Par Jonathan Smyth, Royal Holloway, University of London

Cromwell was deeply disturbed by the propositions which the more extreme groups in the Parliamentary Army had put forward to Fairfax (then head of the Army Council), and particularly the Agreement of the People the Leveller tract which suggested universal male franchise. At the meeting of the General Council of the Army, in St. Mary’s Church, Putney (then a village outside London) on October 28th 1647, a great debate was called at which the two principal opponents were Colonel Thomas Rainsborough, for the Levellers, and General Henry Ireton, for the land-owning gentry who were running the rebellion and the Parliamentary Army. The most famous passage between them is that concerning the liberty of the citizen, the right to vote and to have a direct say in the governance of the country. The Levellers believed in total adult male suffrage – no-one thought much about female suffrage- and the Parliamentarian elite held out for a property-owing or wealth based franchise, which became the law and, in fact continued to be the basis of male adult franchise until the great Reform Acts of the 19th century.

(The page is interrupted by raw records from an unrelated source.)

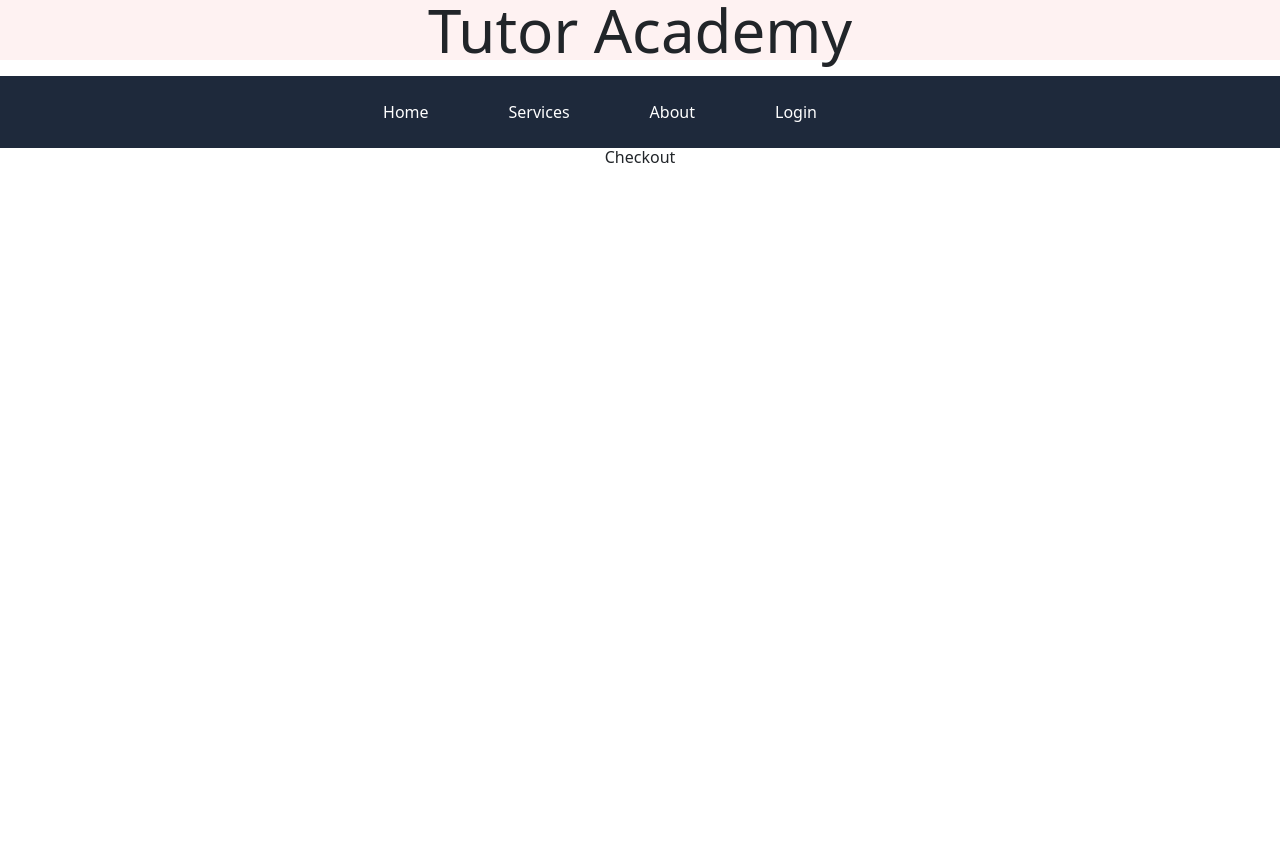
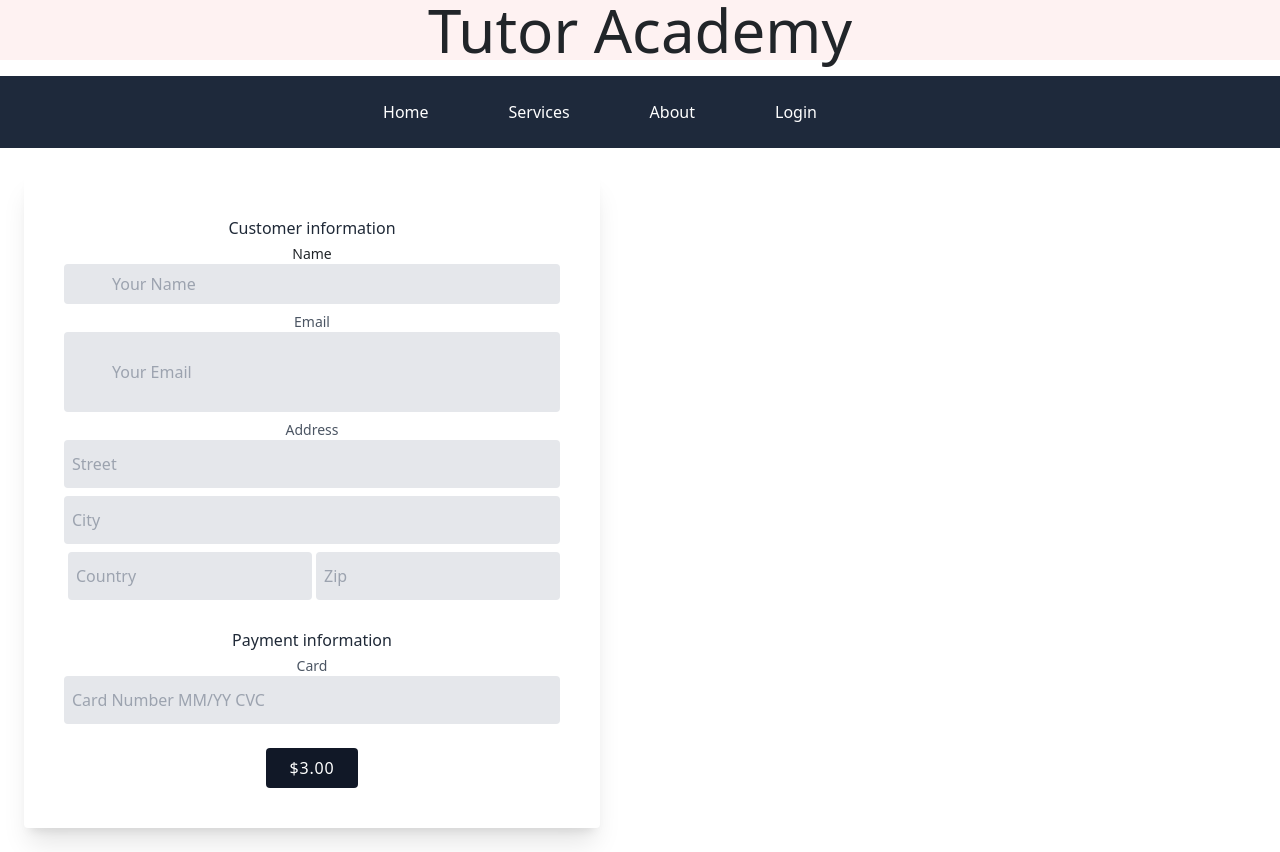
Before and after one commit to Avisheik1721158/tutor-academy, a React (Create React App) app: page /proceed/1 in a window 1280 px wide. Before the commit the page ends 800 px from the top, so only its background shows below. Built offline with nearby package versions, Linux system fonts and the light colour scheme.

Commit message:
checkot done

```diff
--- a/src/App.js
+++ b/src/App.js
@@ -73,7 +73,7 @@
         <Route path='/home' element={<Home />} ></Route>
 
         <Route path='/about' element={<About></About>} ></Route>
-        <Route path='/services/' element={<Services></Services>} ></Route>
+        <Route path='/#services/' element={<Services></Services>} ></Route>
         <Route path='/proceed/:proceedId' element={<Checkout></Checkout>} ></Route>
 
         <Route path='/login' element={<Login></Login>} ></Route>
--- a/src/components/Checkout/Checkout.js
+++ b/src/components/Checkout/Checkout.js
@@ -2,8 +2,43 @@
 
 const Checkout = () => {
     return (
-        <div>
-            <h2> Checkout </h2>
+
+        <div className="leading-loose">
+            <form className="max-w-xl m-4 p-10 bg-white rounded shadow-xl">
+                <p className="text-gray-800 font-medium">Customer information</p>
+                <div className="">
+                    <label className="block text-sm text-gray-00" for="cus_name">Name</label>
+                    <input className="w-full px-5 py-1 text-gray-700 bg-gray-200 rounded" id="cus_name" name="cus_name" type="text" required="" placeholder="Your Name" aria-label="Name"></input>
+                </div>
+                <div className="mt-2">
+                    <label className="block text-sm text-gray-600" for="cus_email">Email</label>
+                    <input className="w-full px-5  py-4 text-gray-700 bg-gray-200 rounded" id="cus_email" name="cus_email" type="text" required="" placeholder="Your Email" aria-label="Email"></input>
+                </div>
+                <div className="mt-2">
+                    <label className=" block text-sm text-gray-600" for="cus_email">Address</label>
+                    <input className="w-full px-2 py-2 text-gray-700 bg-gray-200 rounded" id="cus_email" name="cus_email" type="text" required="" placeholder="Street" aria-label="Email"></input>
+                </div>
+                <div className="mt-2">
+                    <label className="hidden text-sm block text-gray-600" for="cus_email">City</label>
+                    <input className="w-full px-2 py-2 text-gray-700 bg-gray-200 rounded" id="cus_email" name="cus_email" type="text" required="" placeholder="City" aria-label="Email"></input>
+                </div>
+                <div className="inline-block mt-2 w-1/2 pr-1">
+                    <label className="hidden block text-sm text-gray-600" for="cus_email">Country</label>
+                    <input className="w-full px-2 py-2 text-gray-700 bg-gray-200 rounded" id="cus_email" name="cus_email" type="text" required="" placeholder="Country" aria-label="Email"></input>
+                </div>
+                <div className="inline-block mt-2 -mx-1 pl-1 w-1/2">
+                    <label className="hidden block text-sm text-gray-600" for="cus_email">Zip</label>
+                    <input className="w-full px-2 py-2 text-gray-700 bg-gray-200 rounded" id="cus_email" name="cus_email" type="text" required="" placeholder="Zip" aria-label="Email"></input>
+                </div>
+                <p className="mt-4 text-gray-800 font-medium">Payment information</p>
+                <div className="">
+                    <label className="block text-sm text-gray-600" for="cus_name">Card</label>
+                    <input className="w-full px-2 py-2 text-gray-700 bg-gray-200 rounded" id="cus_name" name="cus_name" type="text" required="" placeholder="Card Number MM/YY CVC" aria-label="Name"></input>
+                </div>
+                <div className="mt-4">
+                    <button className="px-4 py-1 text-white font-light tracking-wider bg-gray-900 rounded" type="submit">$3.00</button>
+                </div>
+            </form>
         </div>
     );
 };
--- a/src/components/Home/Home.js
+++ b/src/components/Home/Home.js
@@ -14,7 +14,10 @@
     return (
         <div>
             <Banner></Banner>
+
             <Services></Services>
+
+
             <Footer></Footer>
         </div>
 
--- a/src/components/Navbar/Navbar.js
+++ b/src/components/Navbar/Navbar.js
@@ -8,7 +8,7 @@
             id: 1, name: 'Home', link: '/home'
         },
         {
-            id: 2, name: 'Services', link: '/services'
+            id: 2, name: 'Services', link: '/#services'
         },
 
         {
--- a/src/components/Service/Service.js
+++ b/src/components/Service/Service.js
@@ -4,55 +4,85 @@
 const Service = (props) => {
     const { id, img, name, details } = props.item;
     const navigate = useNavigate();
-    const navigateToCheckout = () => {
+    const navigateToCheckout = (id) => {
         navigate(`/proceed/${id}`);
 
 
     }
     return (
-        <div className="p-10 grid grid-cols-1 sm:grid-cols-1 md:grid-cols-3 lg:grid-cols-3 xl:grid-cols-3 gap-5">
+        // <div className="p-10 grid grid-cols-1 sm:grid-cols-1 md:grid-cols-3 lg:grid-cols-3 xl:grid-cols-3 gap-5">
 
-            <div className="rounded overflow-hidden shadow-lg">
-                <img src={img}></img>
-                <div className="px-6 py-4">
-                    <div className="font-bold text-xl mb-2">{name}</div>
-                    <p className="text-gray-700 text-base">
-                        {details}
+        //     <div className="rounded overflow-hidden shadow-lg">
+        //         <img src={img}></img>
+        //         <div className="px-6 py-4">
+        //             <div className="font-bold text-xl mb-2">{name}</div>
+        //             <p className="text-gray-700 text-base">
+        //                 {details}
+        //             </p>
+        //         </div>
+        //         <div className="px-6 pt-4 pb-2">
+        //             <button onClick={() => navigateToCheckout(id)} className="rounded bg-blue-400 p-2 text-white ">Checkout</button>
+        //         </div>
+        //     </div>
+
+        //     {/* <div className="rounded overflow-hidden shadow-lg">
+        //         <img src={img}></img>
+        //         <div className="px-6 py-4">
+        //             <div className="font-bold text-xl mb-2">{name}</div>
+        //             <p className="text-gray-700 text-base">
+        //                 {details}
+        //             </p>
+        //         </div>
+        //         <div className="px-6 pt-4 pb-2">
+        //             <button className="rounded bg-blue-400 p-2 text-white ">Checkout</button>
+        //         </div>
+        //     </div> */}
+
+
+        //     {/* <div className="rounded overflow-hidden shadow-lg">
+        //         <img src={img}></img>
+        //         <div className="px-6 py-4">
+        //             <div className="font-bold text-xl mb-2">{name}</div>
+        //             <p className="text-gray-700 text-base">
+        //                 {details}
+        //             </p>
+        //         </div>
+        //         <div className="px-6 pt-4 pb-2">
+        //             <button className="rounded bg-blue-400 p-2 text-white ">Checkout</button>
+        //         </div>
+        //     </div> */}
+
+        // </div>
+        <div className="p-10">
+
+            <div className=" w-full lg:max-w-full lg:flex">
+
+            </div>
+            <div className="border-r border-b border-l border-gray-400 lg:border-l-0 lg:border-t lg:border-gray-400 bg-white rounded-b lg:rounded-b-none lg:rounded-r p-4 flex flex-col justify-between leading-normal">
+                <div className="mb-8">
+                    <p className="text-sm text-gray-600 flex items-center">
+                        <svg className="fill-current text-gray-500 w-3 h-3 mr-2" xmlns="http://www.w3.org/2000/svg" viewBox="0 0 20 20">
+                            <path d="M4 8V6a6 6 0 1 1 12 0v2h1a2 2 0 0 1 2 2v8a2 2 0 0 1-2 2H3a2 2 0 0 1-2-2v-8c0-1.1.9-2 2-2h1zm5 6.73V17h2v-2.27a2 2 0 1 0-2 0zM7 6v2h6V6a3 3 0 0 0-6 0z" />
+                        </svg>
+                        Members only
                     </p>
+                    <div className="text-gray-900 font-bold text-xl mb-2">{name}</div>
+                    <p className="text-gray-700 text-base">{details}</p>
+                </div>
+                <div className="flex items-center">
+                    <img className='w-25' src={img} alt=''></img>
+                    <div className="text-sm">
+                        <p className="text-gray-900 leading-none mx-5">Avisheik Barua</p>
+                        <p className="text-gray-600">Lecturer (Science)
+                        </p>
+                    </div>
                 </div>
                 <div className="px-6 pt-4 pb-2">
-                    <button onCLick={() => navigateToCheckout(id)} className="rounded bg-blue-400 p-2 text-white ">Checkout</button>
+                    <button onClick={() => navigateToCheckout(id)} className="rounded bg-blue-400 p-2 text-white ">Checkout</button>
                 </div>
             </div>
+        </div>
 
-            {/* <div className="rounded overflow-hidden shadow-lg">
-                <img src={img}></img>
-                <div className="px-6 py-4">
-                    <div className="font-bold text-xl mb-2">{name}</div>
-                    <p className="text-gray-700 text-base">
-                        {details}
-                    </p>
-                </div>
-                <div className="px-6 pt-4 pb-2">
-                    <button className="rounded bg-blue-400 p-2 text-white ">Checkout</button>
-                </div>
-            </div> */}
-
-
-            {/* <div className="rounded overflow-hidden shadow-lg">
-                <img src={img}></img>
-                <div className="px-6 py-4">
-                    <div className="font-bold text-xl mb-2">{name}</div>
-                    <p className="text-gray-700 text-base">
-                        {details}
-                    </p>
-                </div>
-                <div className="px-6 pt-4 pb-2">
-                    <button className="rounded bg-blue-400 p-2 text-white ">Checkout</button>
-                </div>
-            </div> */}
-
-        </div>
     );
 };
 
--- a/src/components/Services/Services.js
+++ b/src/components/Services/Services.js
@@ -62,7 +62,8 @@
 
     ]
     return (
-        <div>
+        <div id="services" className='container'>
+            <h1 className='text-success text-center mt-5'> My Services</h1>
             {
                 items.map(item => <Service key={item.id} item={item} ></Service>)
             }
--- a/src/index.js
+++ b/src/index.js
@@ -4,6 +4,7 @@
 import App from './App';
 import reportWebVitals from './reportWebVitals';
 import { BrowserRouter } from 'react-router-dom';
+
 
 
 ReactDOM.render(
@@ -18,14 +19,7 @@
 
 
 
-const root = ReactDOM.createRoot(document.getElementById('root'));
-root.render(
-  <BrowserRouter>
-    <React.StrictMode>
-      <App />
-    </React.StrictMode></BrowserRouter>
 
-);
 
 // If you want to start measuring performance in your app, pass a function
 // to log results (for example: reportWebVitals(console.log))
```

Rainsborough: …for really I think that the poorest he that is in England hath a life to live as the greatest he; and therefore, truly, sir, I think it clear that every man that is to live under a government ought first by his own consent to put himself under that government; and I do think that the poorest man in England is not at all bound in a strict sense to that government that he hath not had a voice to put himself under...

Ireton: …I think that no person hath a right to an interest or a share in the disposing of the affairs of the kingdom, and in determining or choosing those that shall determine what laws we shall be ruled by here – no person hath a right to this, that hath not a permanent fixed interest in this kingdom.